Segment Start: DATA RECORDS
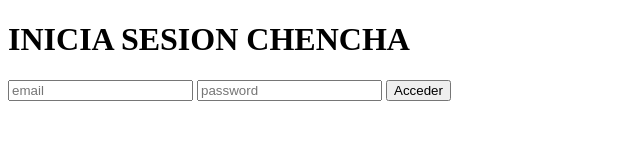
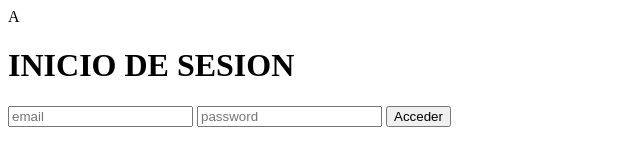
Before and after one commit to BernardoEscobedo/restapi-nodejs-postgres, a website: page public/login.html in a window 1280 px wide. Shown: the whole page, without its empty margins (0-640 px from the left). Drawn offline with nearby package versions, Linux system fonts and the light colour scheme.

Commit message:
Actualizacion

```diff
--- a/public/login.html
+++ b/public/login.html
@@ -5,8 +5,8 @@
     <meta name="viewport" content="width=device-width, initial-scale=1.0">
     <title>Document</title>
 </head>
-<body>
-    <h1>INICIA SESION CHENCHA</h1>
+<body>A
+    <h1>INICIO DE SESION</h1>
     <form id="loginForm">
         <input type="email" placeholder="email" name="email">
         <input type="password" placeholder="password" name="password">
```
Segment End: DATA RECORDS
Segment Start: DATA RECORDS
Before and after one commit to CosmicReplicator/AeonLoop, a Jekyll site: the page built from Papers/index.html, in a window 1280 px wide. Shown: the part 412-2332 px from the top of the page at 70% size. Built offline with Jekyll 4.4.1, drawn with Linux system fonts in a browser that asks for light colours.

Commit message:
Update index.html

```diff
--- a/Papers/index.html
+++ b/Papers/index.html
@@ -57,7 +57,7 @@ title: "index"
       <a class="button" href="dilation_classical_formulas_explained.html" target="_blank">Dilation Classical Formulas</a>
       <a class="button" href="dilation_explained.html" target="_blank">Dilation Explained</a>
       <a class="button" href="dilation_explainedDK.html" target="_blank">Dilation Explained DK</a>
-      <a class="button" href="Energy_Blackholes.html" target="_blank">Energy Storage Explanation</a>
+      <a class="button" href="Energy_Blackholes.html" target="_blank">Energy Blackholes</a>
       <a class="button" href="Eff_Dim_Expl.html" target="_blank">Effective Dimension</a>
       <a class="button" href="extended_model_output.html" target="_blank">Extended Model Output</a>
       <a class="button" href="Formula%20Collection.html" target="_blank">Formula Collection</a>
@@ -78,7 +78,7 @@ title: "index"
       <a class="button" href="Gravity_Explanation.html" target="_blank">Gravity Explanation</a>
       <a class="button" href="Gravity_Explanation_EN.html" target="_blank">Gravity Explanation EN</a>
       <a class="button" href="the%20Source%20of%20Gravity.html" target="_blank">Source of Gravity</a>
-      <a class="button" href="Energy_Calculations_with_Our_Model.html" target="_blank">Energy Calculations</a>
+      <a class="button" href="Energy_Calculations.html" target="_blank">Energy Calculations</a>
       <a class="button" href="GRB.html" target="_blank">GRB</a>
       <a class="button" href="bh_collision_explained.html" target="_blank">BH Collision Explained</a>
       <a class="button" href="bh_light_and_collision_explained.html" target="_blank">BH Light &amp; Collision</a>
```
Segment End: DATA RECORDS
WHAT IS BEING ASKED
Only the lines containing the string "index" are needed; pull them out of the records.

ANSWER FOR THIS EXERCISE
Before and after one commit to CosmicReplicator/AeonLoop, a Jekyll site: the page built from Papers/index.html, in a window 1280 px wide. Shown: the part 412-2332 px from the top of the page at 70% size. Built offline with Jekyll 4.4.1, drawn with Linux system fonts in a browser that asks for light colours.
Update index.html
--- a/Papers/index.html
+++ b/Papers/index.html
@@ -57,7 +57,7 @@ title: "index"
@@ -78,7 +78,7 @@ title: "index"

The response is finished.